Available data ::
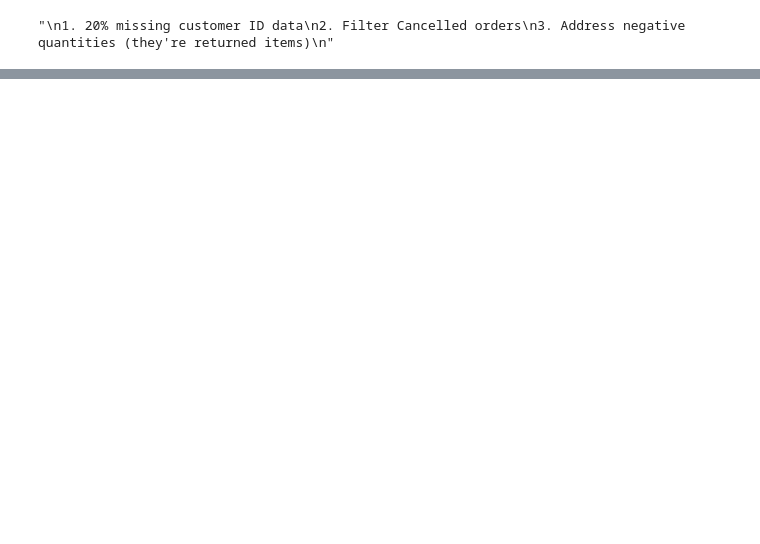
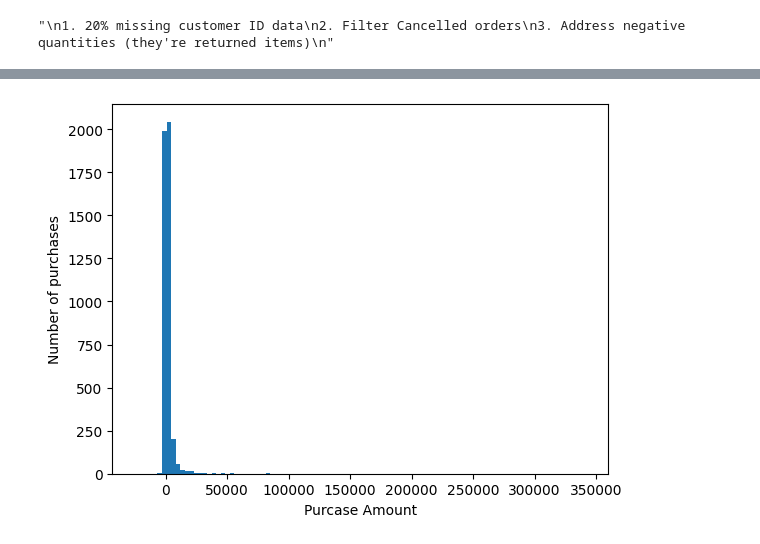
Before and after one commit to AgneloNunes9/scikit-learn-001, a Jupyter notebook: Advanced Customer Segmentation with Multi-Algorithm Clustering & RFM Analytics.ipynb, the cells around one changed output, grey strips where cells are left out. Cells and saved outputs as stored; diff of their text form; code cells hidden in the pictures; blank space fills up the shorter version.

```diff
--- a/Advanced Customer Segmentation with Multi-Algorithm Clustering & RFM Analytics.ipynb
+++ b/Advanced Customer Segmentation with Multi-Algorithm Clustering & RFM Analytics.ipynb
@@ -207,0 +314,8 @@ filtered_negative.describe()
+# %%
+plt.hist(rfm_data["MonetaryValue"], bins=100)
+plt.xlabel("Purcase Amount")
+plt.ylabel("Number of purchases")
+
+plt.show()
+# %% [output]
+[figure, added]
```
Also changed, not shown: parts of 48 cells of this notebook, 2 other files.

What the task requires :: Hand back the records above exactly, leaving out every picture.

Exercise answer ::
Before and after one commit to AgneloNunes9/scikit-learn-001, a Jupyter notebook: Advanced Customer Segmentation with Multi-Algorithm Clustering & RFM Analytics.ipynb, the cells around one changed output, grey strips where cells are left out. Cells and saved outputs as stored; diff of their text form; code cells hidden in the pictures; blank space fills up the shorter version.

```diff
--- a/Advanced Customer Segmentation with Multi-Algorithm Clustering & RFM Analytics.ipynb
+++ b/Advanced Customer Segmentation with Multi-Algorithm Clustering & RFM Analytics.ipynb
@@ -207,0 +314,8 @@ filtered_negative.describe()
+# %%
+plt.hist(rfm_data["MonetaryValue"], bins=100)
+plt.xlabel("Purcase Amount")
+plt.ylabel("Number of purchases")
+
+plt.show()
+# %% [output]
+[figure, added]
```
Also changed, not shown: parts of 48 cells of this notebook, 2 other files.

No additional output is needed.